Data to examine:
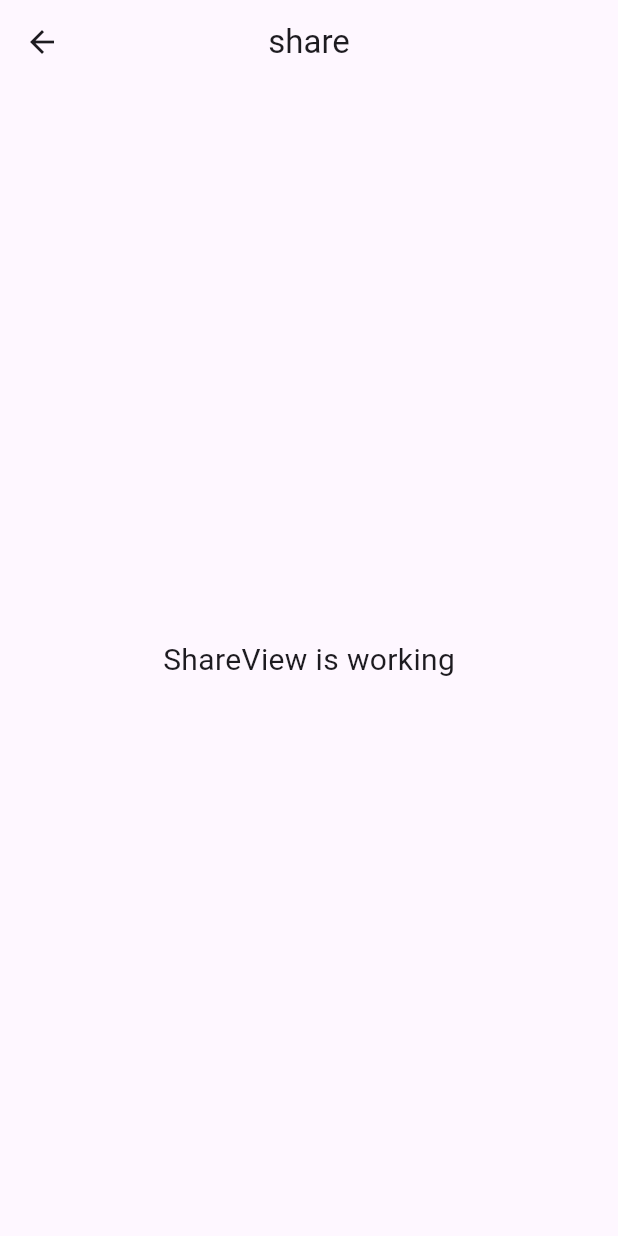
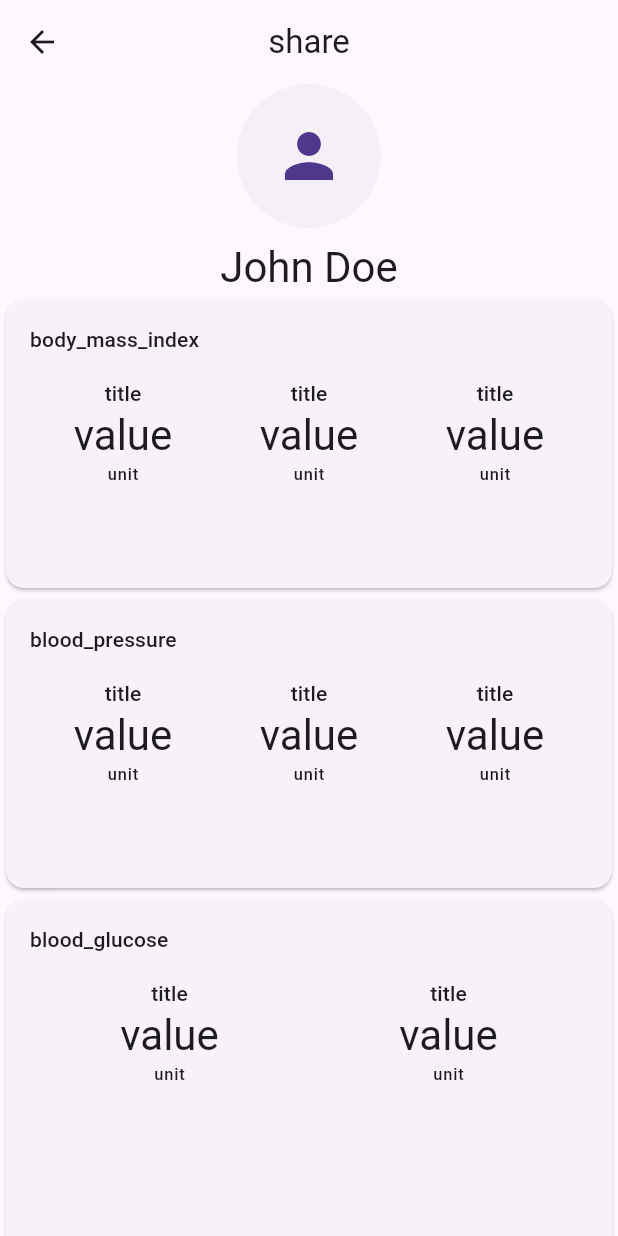
Before and after one commit to anoochit/phr_ng, a Flutter app: the ShareView screen opened by its route, on a phone screen of 412 x 824 dp. Run offline on Flutter 3.47's test engine with Material 3 defaults, Android fonts, the light colour scheme and no system bars; our stand-ins replace font_awesome_flutter, gap, get, isar; accounts and stored records are empty; generated files the repository leaves out were written again.

Commit message:
update stats layout

```diff
--- a/lib/app/controllers/app_controller.dart
+++ b/lib/app/controllers/app_controller.dart
@@ -22,6 +22,8 @@ class AppController extends GetxController {
   @override
   onInit() async {
     super.onInit();
+
+    log('app init');
 
     // init db
     _db = await _dbService.init();
--- a/lib/app/modules/blood_glucose/views/blood_glucose_view.dart
+++ b/lib/app/modules/blood_glucose/views/blood_glucose_view.dart
@@ -3,6 +3,8 @@ import 'package:flutter/material.dart';
 import 'package:get/get.dart';
 import 'package:phr/app/routes/app_pages.dart';
 
+import '../../../widgets/views/history_button_view.dart';
+import '../../../widgets/views/stats_card_box_view.dart';
 import '../controllers/blood_glucose_controller.dart';
 
 class BloodGlucoseView extends GetView<BloodGlucoseController> {
@@ -23,11 +25,31 @@ class BloodGlucoseView extends GetView<BloodGlucoseController> {
           )
         ],
       ),
-      body: const Center(
-        child: Text(
-          'BloodGlucoseView is working',
-          style: TextStyle(fontSize: 20),
-        ),
+      body: ListView(
+        children: [
+          // stats
+          GridView.builder(
+            itemCount: 2,
+            shrinkWrap: true,
+            physics: NeverScrollableScrollPhysics(),
+            gridDelegate: SliverGridDelegateWithFixedCrossAxisCount(
+              crossAxisCount: 2,
+              childAspectRatio: 3 / 2,
+            ),
+            itemBuilder: (context, index) {
+              return StatsCardBoxView(
+                title: 'title',
+                value: 'value',
+                unit: 'unit',
+              );
+            },
+          ),
+
+          // graphs
+
+          // history button
+          HistoryButtonView(onTap: () {}),
+        ],
       ),
     );
   }
--- a/lib/app/modules/blood_pressure/views/blood_pressure_view.dart
+++ b/lib/app/modules/blood_pressure/views/blood_pressure_view.dart
@@ -3,6 +3,8 @@ import 'package:flutter/material.dart';
 import 'package:get/get.dart';
 
 import '../../../routes/app_pages.dart';
+import '../../../widgets/views/history_button_view.dart';
+import '../../../widgets/views/stats_card_box_view.dart';
 import '../controllers/blood_pressure_controller.dart';
 
 class BloodPressureView extends GetView<BloodPressureController> {
@@ -23,11 +25,29 @@ class BloodPressureView extends GetView<BloodPressureController> {
           )
         ],
       ),
-      body: const Center(
-        child: Text(
-          'bloodpressure is working',
-          style: TextStyle(fontSize: 20),
-        ),
+      body: ListView(
+        children: [
+          // stats
+          GridView.builder(
+            itemCount: 3,
+            shrinkWrap: true,
+            physics: NeverScrollableScrollPhysics(),
+            gridDelegate:
+                SliverGridDelegateWithFixedCrossAxisCount(crossAxisCount: 3),
+            itemBuilder: (context, index) {
+              return StatsCardBoxView(
+                title: 'title',
+                value: 'value',
+                unit: 'unit',
+              );
+            },
+          ),
+
+          // graphs
+
+          // history button
+          HistoryButtonView(onTap: () {}),
+        ],
       ),
     );
   }
--- a/lib/app/modules/bmi/views/bmi_view.dart
+++ b/lib/app/modules/bmi/views/bmi_view.dart
@@ -1,6 +1,8 @@
 import 'package:flutter/material.dart';
 
 import 'package:get/get.dart';
+import 'package:phr/app/widgets/views/history_button_view.dart';
+import 'package:phr/app/widgets/views/stats_card_box_view.dart';
 
 import '../../../routes/app_pages.dart';
 import '../controllers/bmi_controller.dart';
@@ -23,11 +25,29 @@ class BmiView extends GetView<BmiController> {
           )
         ],
       ),
-      body: const Center(
-        child: Text(
-          'BmiView is working',
-          style: TextStyle(fontSize: 20),
-        ),
+      body: ListView(
+        children: [
+          // stats
+          GridView.builder(
+            itemCount: 3,
+            shrinkWrap: true,
+            physics: NeverScrollableScrollPhysics(),
+            gridDelegate:
+                SliverGridDelegateWithFixedCrossAxisCount(crossAxisCount: 3),
+            itemBuilder: (context, index) {
+              return StatsCardBoxView(
+                title: 'title',
+                value: 'value',
+                unit: 'unit',
+              );
+            },
+          ),
+
+          // graphs
+
+          // history button
+          HistoryButtonView(onTap: () {}),
+        ],
       ),
     );
   }
--- a/lib/app/modules/home/views/home_view.dart
+++ b/lib/app/modules/home/views/home_view.dart
@@ -3,9 +3,9 @@ import 'package:flutter/material.dart';
 import 'package:get/get.dart';
 import 'package:phr/app/routes/app_pages.dart';
 import '../controllers/home_controller.dart';
-import 'bloodpressure_stats_view.dart';
-import 'bmi_stats_view.dart';
-import 'glucose_stats_view.dart';
+import '../../../widgets/views/bloodpressure_stats_view.dart';
+import '../../../widgets/views/bmi_stats_view.dart';
+import '../../../widgets/views/glucose_stats_view.dart';
 import 'menu_view.dart';
 
 class HomeView extends GetView<HomeController> {
--- a/lib/app/modules/home/views/menu_view.dart
+++ b/lib/app/modules/home/views/menu_view.dart
@@ -14,7 +14,7 @@ class MenuView extends GetView<HomeController> {
     return GridView.count(
       shrinkWrap: true,
       crossAxisCount: 3,
-      physics: NeverScrollableScrollPhysics(),
+      physics: const NeverScrollableScrollPhysics(),
       children: List.generate(
         menus.length,
         (index) {
--- a/lib/app/modules/share/views/share_view.dart
+++ b/lib/app/modules/share/views/share_view.dart
@@ -1,10 +1,18 @@
 import 'package:flutter/material.dart';
+import 'package:gap/gap.dart';
 
 import 'package:get/get.dart';
+import 'package:phr/app/controllers/app_controller.dart';
+import 'package:phr/app/modules/blood_glucose/views/blood_glucose_view.dart';
+import 'package:phr/app/widgets/views/bloodpressure_stats_view.dart';
+import 'package:phr/app/widgets/views/bmi_stats_view.dart';
 
+import '../../../widgets/views/glucose_stats_view.dart';
+import '../../../widgets/views/profile_avatar_view.dart';
+import '../../../widgets/views/profile_button_view.dart';
 import '../controllers/share_controller.dart';
 
-class ShareView extends GetView<ShareController> {
+class ShareView extends GetView {
   const ShareView({super.key});
   @override
   Widget build(BuildContext context) {
@@ -13,11 +21,46 @@ class ShareView extends GetView<ShareController> {
         title: Text('share'.tr),
         centerTitle: true,
       ),
-      body: const Center(
-        child: Text(
-          'ShareView is working',
-          style: TextStyle(fontSize: 20),
-        ),
+      body: GetBuilder<AppController>(
+        builder: (controller) {
+          final profile = controller.profile;
+          final image = profile.image;
+          final name = profile.name;
+          final theme = profile.theme;
+          final locale = profile.locale;
+          return SingleChildScrollView(
+            child: Column(
+              children: [
+                // avatar
+                ProfileAvatarView(
+                  title: name,
+                  image: image,
+                  backgroundColor:
+                      Theme.of(context).colorScheme.onInverseSurface,
+                ),
+
+                Gap(8.0),
+
+                // name
+                Center(
+                  child: Text(
+                    name,
+                    style: Theme.of(context).textTheme.headlineMedium,
+                  ),
+                ),
+
+                // bmi stats
+                BmiStatsView(),
+
+                // blood pressure stats
+                BloodpressureStatsView(),
+
+                // blood glucose stats
+                GlucoseStatsView()
+              ],
+            ),
+          );
+        },
       ),
     );
   }
--- /dev/null
+++ b/lib/app/widgets/views/bloodpressure_stats_view.dart
@@ -0,0 +1,65 @@
+import 'package:flutter/material.dart';
+import 'package:gap/gap.dart';
+
+import 'package:get/get.dart';
+
+import '../../controllers/app_controller.dart';
+import 'stats_box_view.dart';
+import 'nodata_stats_view.dart';
+
+class BloodpressureStatsView extends GetView<AppController> {
+  const BloodpressureStatsView({super.key, this.onTap});
+
+  final VoidCallback? onTap;
+  @override
+  Widget build(BuildContext context) {
+    final listBloodPressure = controller.listBloodPressure;
+    return Obx(
+      () => (!listBloodPressure.isNotEmpty)
+          ? Card(
+              clipBehavior: Clip.antiAliasWithSaveLayer,
+              child: InkWell(
+                onTap: (onTap != null) ? () => onTap!() : null,
+                child: Container(
+                  width: MediaQuery.sizeOf(context).width,
+                  padding: EdgeInsets.all(16.0),
+                  child: Column(
+                    crossAxisAlignment: CrossAxisAlignment.start,
+                    children: [
+                      // title
+                      Text(
+                        'blood_pressure'.tr,
+                        style: Theme.of(context).textTheme.labelLarge,
+                      ),
+
+                      Gap(16.0),
+
+                      // stats
+                      GridView.builder(
+                        itemCount: 3,
+                        shrinkWrap: true,
+                        physics: NeverScrollableScrollPhysics(),
+                        gridDelegate: SliverGridDelegateWithFixedCrossAxisCount(
+                          crossAxisCount: 3,
+                        ),
+                        itemBuilder: (context, index) {
+                          return StatsBoxView(
+                            title: 'title',
+                            value: 'value',
+                            unit: 'unit',
+                          );
+                        },
+                      ),
+
+                      // graph
+                    ],
+                  ),
+                ),
+              ),
+            )
+          : NodataStatsView(
+              title: 'no_data_blood_pressure'.tr,
+            ),
+    );
+  }
+}
--- /dev/null
+++ b/lib/app/widgets/views/bmi_stats_view.dart
@@ -0,0 +1,69 @@
+import 'package:flutter/material.dart';
+import 'package:gap/gap.dart';
+
+import 'package:get/get.dart';
+
+import '../../controllers/app_controller.dart';
+import 'stats_box_view.dart';
+import 'nodata_stats_view.dart';
+
+class BmiStatsView extends GetView<AppController> {
+  const BmiStatsView({
+    super.key,
+    this.onTap,
+  });
+
+  final VoidCallback? onTap;
+  @override
+  Widget build(BuildContext context) {
+    final listBMI = controller.listBMI;
+
+    return Obx(
+      () => (!listBMI.isNotEmpty)
+          ? Card(
+              clipBehavior: Clip.antiAliasWithSaveLayer,
+              child: InkWell(
+                onTap: (onTap != null) ? () => onTap!() : null,
+                child: Container(
+                  width: MediaQuery.sizeOf(context).width,
+                  padding: EdgeInsets.all(16.0),
+                  child: Column(
+                    crossAxisAlignment: CrossAxisAlignment.start,
+                    children: [
+                      // title
+                      Text(
+                        'body_mass_index'.tr,
+                        style: Theme.of(context).textTheme.labelLarge,
+                      ),
+
+                      Gap(16.0),
+
+                      // stats
+                      GridView.builder(
+                        itemCount: 3,
+                        shrinkWrap: true,
+                        physics: NeverScrollableScrollPhysics(),
+                        gridDelegate: SliverGridDelegateWithFixedCrossAxisCount(
+                          crossAxisCount: 3,
+                        ),
+                        itemBuilder: (context, index) {
+                          return StatsBoxView(
+                            title: 'title',
+                            value: 'value',
+                            unit: 'unit',
+                          );
+                        },
+                      ),
+
+                      // graph
+                    ],
+                  ),
+                ),
+              ),
+            )
+          : NodataStatsView(
+              title: 'no_data_body_mass_index'.tr,
+            ),
+    );
+  }
+}
--- a/lib/app/modules/home/views/glucose_stats_view.dart
+++ b/lib/app/widgets/views/glucose_stats_view.dart
@@ -3,25 +3,25 @@ import 'package:gap/gap.dart';
 
 import 'package:get/get.dart';
 
-import '../../../controllers/app_controller.dart';
-import '../../../widgets/views/stats_box_view.dart';
-import '../../../widgets/views/nodata_stats_view.dart';
+import '../../controllers/app_controller.dart';
+import 'stats_box_view.dart';
+import 'nodata_stats_view.dart';
 
 class GlucoseStatsView extends GetView<AppController> {
-  const GlucoseStatsView({super.key, required this.onTap});
+  const GlucoseStatsView({super.key, this.onTap});
 
-  final VoidCallback onTap;
+  final VoidCallback? onTap;
 
   @override
   Widget build(BuildContext context) {
     final listGlucose = controller.listGlucose;
 
     return Obx(
-      () => (listGlucose.isNotEmpty)
+      () => (!listGlucose.isNotEmpty)
           ? Card(
               clipBehavior: Clip.antiAliasWithSaveLayer,
               child: InkWell(
-                onTap: () => onTap(),
+                onTap: (onTap != null) ? () => onTap!() : null,
                 child: Container(
                   width: MediaQuery.sizeOf(context).width,
                   padding: EdgeInsets.all(16.0),
@@ -30,29 +30,27 @@ class GlucoseStatsView extends GetView<AppController> {
                     children: [
                       // title
                       Text(
-                        "blood_glucose",
+                        "blood_glucose".tr,
                         style: Theme.of(context).textTheme.labelLarge,
                       ),
 
                       Gap(16.0),
 
                       // stats
-                      Row(
-                        mainAxisAlignment: MainAxisAlignment.spaceEvenly,
-                        children: [
-                          // glucose
-                          StatsBoxView(
-                            title: 'glucose',
-                            value: '0.0',
-                            unit: 'mg/dL',
-                          ),
-                          // a1c
-                          StatsBoxView(
-                            title: 'a1c',
-                            value: '0.0',
-                            unit: '%',
-                          ),
-                        ],
+                      GridView.builder(
+                        itemCount: 2,
+                        shrinkWrap: true,
+                        physics: NeverScrollableScrollPhysics(),
+                        gridDelegate: SliverGridDelegateWithFixedCrossAxisCount(
+                          crossAxisCount: 2,
+                        ),
+                        itemBuilder: (context, index) {
+                          return StatsBoxView(
+                            title: 'title',
+                            value: 'value',
+                            unit: 'unit',
+                          );
+                        },
                       ),
 
                       // graph
--- /dev/null
+++ b/lib/app/widgets/views/profile_avatar_view.dart
@@ -0,0 +1,35 @@
+import 'dart:io';
+
+import 'package:flutter/material.dart';
+
+import 'package:get/get.dart';
+
+class ProfileAvatarView extends GetView {
+  const ProfileAvatarView({
+    super.key,
+    this.image,
+    required this.backgroundColor,
+    required this.title,
+  });
+
+  final String title;
+  final String? image;
+  final Color backgroundColor;
+
+  @override
+  Widget build(BuildContext context) {
+    return CircleAvatar(
+      radius: 48.0,
+      child: (image == '')
+          ? const Icon(
+              Icons.person,
+              size: 48.0,
+            )
+          : Image.file(
+              File(image!),
+              fit: BoxFit.cover,
+            ),
+      backgroundColor: backgroundColor,
+    );
+  }
+}
--- a/lib/app/modules/settings/views/profile_button_view.dart
+++ b/lib/app/widgets/views/profile_button_view.dart
@@ -4,8 +4,8 @@ import 'package:flutter/material.dart';
 
 import 'package:get/get.dart';
 
-class ProfileButtonView extends GetView {
-  const ProfileButtonView({
+class ProfileAvatarButtonView extends GetView {
+  const ProfileAvatarButtonView({
     super.key,
     this.image,
     required this.backgroundColor,
@@ -15,7 +15,7 @@ class ProfileButtonView extends GetView {
 
   final String title;
   final String? image;
-  final MaterialColor backgroundColor;
+  final Color backgroundColor;
   final VoidCallback onTap;
 
   @override
--- /dev/null
+++ b/lib/app/widgets/views/stats_card_box_view.dart
@@ -0,0 +1,44 @@
+import 'package:flutter/material.dart';
+
+import 'package:get/get.dart';
+
+class StatsCardBoxView extends GetView {
+  const StatsCardBoxView({
+    super.key,
+    required this.title,
+    required this.value,
+    required this.unit,
+  });
+
+  final String title;
+  final String value;
+  final String unit;
+
+  @override
+  Widget build(BuildContext context) {
+    return Card(
+      child: Column(
+        mainAxisAlignment: MainAxisAlignment.center,
+        children: [
+          // title
+          Text(
+            title,
+            style: Theme.of(context).textTheme.labelLarge,
+          ),
+
+          // value
+          Text(
+            value,
+            style: Theme.of(context).textTheme.headlineMedium,
+          ),
+
+          // unit
+          Text(
+            unit,
+            style: Theme.of(context).textTheme.labelSmall,
+          ),
+        ],
+      ),
+    );
+  }
+}
--- a/lib/main.dart
+++ b/lib/main.dart
@@ -1,9 +1,9 @@
 import 'package:flutter/material.dart';
 
 import 'package:get/get.dart';
-import 'package:phr/generated/locales.g.dart';
 import 'app/bindings/root_binding.dart';
 import 'app/routes/app_pages.dart';
+import 'generated/locales.g.dart';
 
 Future<void> main() async {
   runApp(
@@ -13,6 +13,7 @@ Future<void> main() async {
       initialRoute: AppPages.INITIAL,
       getPages: AppPages.routes,
       initialBinding: RootBinding(),
+      // TODO : Use theme setting data
       themeMode: ThemeMode.light,
       theme: ThemeData(
         brightness: Brightness.light,
@@ -22,6 +23,7 @@ Future<void> main() async {
         brightness: Brightness.dark,
         useMaterial3: true,
       ),
+      // TODO : Use locale setting data
       locale: Locale('th_TH'),
       translationsKeys: AppTranslation.translations,
     ),
```
Also changed, not shown: lib/app/modules/home/views/bloodpressure_stats_view.dart (deleted, +0 -74 lines), lib/app/modules/home/views/bmi_stats_view.dart (deleted, +0 -77 lines), lib/app/modules/settings/views/settings_view.dart (+4 -3 lines), lib/app/views/views/menu_button_view.dart (deleted, +0 -22 lines), lib/app/widgets/views/history_button_view.dart (added, +14 -0 lines).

About this exercise: Within the material, find all lines that hold the word "ShareView" and show them.

Response below:
Before and after one commit to anoochit/phr_ng, a Flutter app: the ShareView screen opened by its route, on a phone screen of 412 x 824 dp. Run offline on Flutter 3.47's test engine with Material 3 defaults, Android fonts, the light colour scheme and no system bars; our stand-ins replace font_awesome_flutter, gap, get, isar; accounts and stored records are empty; generated files the repository leaves out were written again.
-class ShareView extends GetView<ShareController> {
+class ShareView extends GetView {
   const ShareView({super.key});
@@ -13,11 +21,46 @@ class ShareView extends GetView<ShareController> {
-          'ShareView is working',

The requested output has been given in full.